Yun is forecasting growth in home prices, but at a more moderate pace than recent years. The national median existing-home price for 2014 will likely near $208,000, up 5.6 % from 2013, but it’s expected to moderate between 4 % and 5 % growth in 2015.

Source: National Association of REALTORS®

The One Expense Buyers Underestimate

Sixty-five percent of home owners with private mortgage insurance say that the additional cost of PMI prompted them to pay a higher monthly mortgage payment than they had originally expected, according to a new survey released by TD Bank of more than 2,000 Americans who purchased a home in the past 10 years.

“PMI has had a definitive impact on many home buyers – including making them rethink or delay the purchase of a home in light of not being able to meet monthly mortgage payments,” says Michael Copley, executive vice president of retail lending at TD Bank.

Borrowers are required to get PMI if the loan exceeds 80 percent of the home’s value.
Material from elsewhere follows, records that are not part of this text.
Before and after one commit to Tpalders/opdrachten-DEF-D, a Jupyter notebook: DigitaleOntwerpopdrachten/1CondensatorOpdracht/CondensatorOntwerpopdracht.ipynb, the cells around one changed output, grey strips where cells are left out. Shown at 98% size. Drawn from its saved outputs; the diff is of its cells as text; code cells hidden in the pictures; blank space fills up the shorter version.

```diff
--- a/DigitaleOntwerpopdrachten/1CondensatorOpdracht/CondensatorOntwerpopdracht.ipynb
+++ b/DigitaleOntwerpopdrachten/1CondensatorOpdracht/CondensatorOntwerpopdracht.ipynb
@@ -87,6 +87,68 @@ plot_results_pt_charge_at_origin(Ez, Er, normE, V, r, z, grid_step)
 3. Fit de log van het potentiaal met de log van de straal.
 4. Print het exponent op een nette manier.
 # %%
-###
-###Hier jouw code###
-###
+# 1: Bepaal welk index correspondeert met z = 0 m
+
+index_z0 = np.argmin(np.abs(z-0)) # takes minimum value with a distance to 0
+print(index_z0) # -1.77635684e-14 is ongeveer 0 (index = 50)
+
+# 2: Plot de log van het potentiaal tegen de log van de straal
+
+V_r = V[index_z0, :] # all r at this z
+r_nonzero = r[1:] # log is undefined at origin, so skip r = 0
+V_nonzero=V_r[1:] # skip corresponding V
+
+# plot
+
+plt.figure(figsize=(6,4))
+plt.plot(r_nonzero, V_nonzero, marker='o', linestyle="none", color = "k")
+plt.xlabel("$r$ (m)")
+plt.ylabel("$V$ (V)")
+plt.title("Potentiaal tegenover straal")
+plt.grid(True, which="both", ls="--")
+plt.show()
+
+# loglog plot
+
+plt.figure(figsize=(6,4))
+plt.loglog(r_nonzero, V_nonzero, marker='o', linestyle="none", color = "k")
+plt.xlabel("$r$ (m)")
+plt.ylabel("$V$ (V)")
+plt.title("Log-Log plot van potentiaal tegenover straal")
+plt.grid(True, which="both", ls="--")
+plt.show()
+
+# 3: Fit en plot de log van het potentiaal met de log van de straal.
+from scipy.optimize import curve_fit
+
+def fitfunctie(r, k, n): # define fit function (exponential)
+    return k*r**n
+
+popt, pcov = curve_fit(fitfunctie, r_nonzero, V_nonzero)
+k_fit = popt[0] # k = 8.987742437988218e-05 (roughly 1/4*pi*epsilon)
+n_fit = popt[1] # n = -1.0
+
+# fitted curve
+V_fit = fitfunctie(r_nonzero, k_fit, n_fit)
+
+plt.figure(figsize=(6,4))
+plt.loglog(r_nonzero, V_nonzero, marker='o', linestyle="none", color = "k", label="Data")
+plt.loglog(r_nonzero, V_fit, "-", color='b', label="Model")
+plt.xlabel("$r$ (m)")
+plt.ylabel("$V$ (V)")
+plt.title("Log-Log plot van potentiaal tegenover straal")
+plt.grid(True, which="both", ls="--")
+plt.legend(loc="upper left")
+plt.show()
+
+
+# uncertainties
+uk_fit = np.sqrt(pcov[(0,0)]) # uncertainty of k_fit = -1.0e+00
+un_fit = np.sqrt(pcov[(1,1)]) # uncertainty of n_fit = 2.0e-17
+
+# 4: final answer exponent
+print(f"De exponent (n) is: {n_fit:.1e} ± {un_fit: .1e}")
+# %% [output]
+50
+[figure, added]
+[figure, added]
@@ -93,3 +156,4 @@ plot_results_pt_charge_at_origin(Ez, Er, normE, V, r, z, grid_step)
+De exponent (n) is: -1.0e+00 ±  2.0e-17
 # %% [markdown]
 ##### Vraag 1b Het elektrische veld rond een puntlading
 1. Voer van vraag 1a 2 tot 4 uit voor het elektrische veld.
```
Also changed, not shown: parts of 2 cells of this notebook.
The insurance protects the lender in case the borrower defaults on their loan.

Many buyers say that PMI has an impact on their home purchasing decisions. For example, 35 percent of people who purchased a home in the past two years said that PMI influenced their decision of which house to buy. Also, 53 percent reported facing a negative impact due to the additional cost of PMI. About 40 percent of those surveyed said that having to pay PMI forced them to curtail small and daily purchases or larger household purchases.

The survey showed that PMI is fairly common: 37 percent of those who purchased a home in the past 10 years said they were required to have PMI, and 43 percent in the past two years. Forty-five percent of home owners aged 18 to 34 years old have PMI; 37 percent of home buyers aged 35 to 54 have it; and 23 percent of people older than 55 had required mortgage insurance on their loans over the past decade, the TD Bank study found.

On average, home owners reported that PMI cost about $100 extra a month, according to the study.

Source: TD Bank and “Most Homebuyers Don’t See This Cost Coming,” Credit.com (June 2, 2014)

More Banks Offering Loans with only 5% Down?

For the last few years, buyers have been hard-pressed to land a mortgage if they didn’t have a 20 percent down payment, unless they turned to the Federal Housing Administration’s low down-payment loans.

But a growing number of banks are now offering loans with just 5 percent down, CNNMoney reports. For example, Bank of America, Wells Fargo, and TD Bank are among the banks reportedly offering mortgages with down payments as low as 5 percent.

Banks that are offering 5-percent down payment loans, are requiring borrowers to purchase private mortgage insurance. Borrowers will have to keep PMI until they build up 20 percent equity in the home. That is typical, your comments?

Source: “Banks Offering Mortgages with Only 5% Down Payments,” CNNMoney 11/5/13